Not very exciting, right? But those were my dorm colors. I actually have another box (I haven’t finished it yet), which is blue, with a green lid.

What you’ll need for this project:

Standard photo/video storage box 
12×12 pieces of scrapbook paper 2 small pieces of scrapbook paperor 4 pieces 12×12 scrapbook paper
Hot glue gun and hot glue
Scissors

First, I needed something to cover it with. I could paint it…but I’m not that talented with flat surfaces.  I could probably also cover it with fabric, but at the risk of it feeling crunchy, or not turning out well, I opted out of that one. I ended up finding scrapbook paper, and let me tell you the options are endless! I chose to use a baroque pattern for the actual box, and a solid for the lid. I chose a black and white baroque with a hot pink lid for one box, and a pink and black baroque with a black lid for the other. Here is the one Ihaven’t finished:

The pink ones for the lid were smaller, but if you can find a big sheet in the color you need, it might be big enough to only use 1 sheet. None of my pieces were actually big enough to cover the whole box in one piece, so I had to get a little creative. I cut the smaller pieces lengthwise into 4 equal pieces, and used them to cover the sides of the lid; this gave me enough room to fold the paper about a half inch over the top, and underneath the lid for full coverage on all 4 sides of the lid. I hot glued them into place (I’m sure you could use other methods of gluing, but this actually worked like a charm and didn’t leave me with any bubbles or wrinkling).

For the actual box, I used 3 sheets of 12×12 scrapbook paper. First, I folded 1 sheet in half. Then, I cut about 2-3 inches off what is now width. This should make it the width of the box (you might need to adjust more or less). Now, cut the paper on the fold, and you have the pieces to cover each end of the box. Again, fold it over on the top of the box and the bottom, similarly to the lid (see note below). Hot glue into place.

Finally, I used the last 2 sheets of 12×12 to cover the rest of the box. I cut about 1 inch from each piece to make it the same length as the box. I wrapped one over the top lip of the box and glued into place, then brought it all the way under the box and glued it there as well. I repeated on the other side. You will have several seams, but nothing thats terribly noticeable or unattractive.

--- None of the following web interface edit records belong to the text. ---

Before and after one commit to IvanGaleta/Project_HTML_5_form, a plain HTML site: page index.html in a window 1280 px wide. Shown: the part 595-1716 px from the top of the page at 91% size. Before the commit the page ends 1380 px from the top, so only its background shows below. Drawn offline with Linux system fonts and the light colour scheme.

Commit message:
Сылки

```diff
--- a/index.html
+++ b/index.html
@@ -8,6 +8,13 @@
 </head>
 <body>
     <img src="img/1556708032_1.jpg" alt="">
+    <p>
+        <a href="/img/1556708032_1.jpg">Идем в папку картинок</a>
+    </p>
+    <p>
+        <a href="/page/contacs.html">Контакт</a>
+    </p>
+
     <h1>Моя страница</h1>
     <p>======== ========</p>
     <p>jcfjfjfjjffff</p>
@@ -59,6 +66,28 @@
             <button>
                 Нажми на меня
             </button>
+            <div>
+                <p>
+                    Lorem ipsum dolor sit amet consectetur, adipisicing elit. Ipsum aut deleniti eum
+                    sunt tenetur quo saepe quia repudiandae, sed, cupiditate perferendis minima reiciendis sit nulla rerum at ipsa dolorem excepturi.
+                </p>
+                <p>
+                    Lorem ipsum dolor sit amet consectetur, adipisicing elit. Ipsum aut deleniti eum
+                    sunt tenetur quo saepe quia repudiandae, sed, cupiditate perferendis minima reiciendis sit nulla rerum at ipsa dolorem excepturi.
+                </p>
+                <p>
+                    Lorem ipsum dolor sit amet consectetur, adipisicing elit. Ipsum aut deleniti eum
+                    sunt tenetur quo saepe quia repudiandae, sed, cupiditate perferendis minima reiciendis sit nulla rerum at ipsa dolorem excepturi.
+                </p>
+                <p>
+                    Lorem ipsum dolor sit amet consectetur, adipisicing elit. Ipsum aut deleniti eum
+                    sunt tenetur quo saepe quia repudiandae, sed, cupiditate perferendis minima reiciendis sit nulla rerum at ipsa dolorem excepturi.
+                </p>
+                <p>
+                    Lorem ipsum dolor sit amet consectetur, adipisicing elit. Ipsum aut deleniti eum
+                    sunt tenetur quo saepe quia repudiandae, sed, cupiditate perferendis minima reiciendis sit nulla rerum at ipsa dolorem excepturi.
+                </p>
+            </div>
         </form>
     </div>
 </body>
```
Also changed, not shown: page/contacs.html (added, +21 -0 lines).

The one caveat I have about this project is how to deal with the presence of the label holder like I have on my boxes. They are photo/video catalog boxes, and so I had to cut a hole in the paper on one end of the box. I did thisbefore I glued it down, and it seemed to work well enough (not perfect, but okay for my purposes). I’m sure you could cut it after gluing, but it might pose a problem of anchoring that part of the paper to the box. If you don’t need the label holder, you can also just cover it and forget about it. I thought about doing this, but I chose to keep the holder because I liked how it looked. You can use scraps that you’ve cut off to cut a piece of paper to slip inside, so its the same color as the rest of the box.

Ta-da! My newly redecorated, revamped storage box (these are the other colors). You can see that its not perfect, but I was also winging it. It goes great with my bedroom and makes a great accent piece. Sorry for not doing a better tutorial – check out my sewing blogs for a better read; this was an afterthought of the project or I could’ve given step-by-step pictures along with my instructions. Know that you can always change things for what you need, and don’t be afraid to experiment!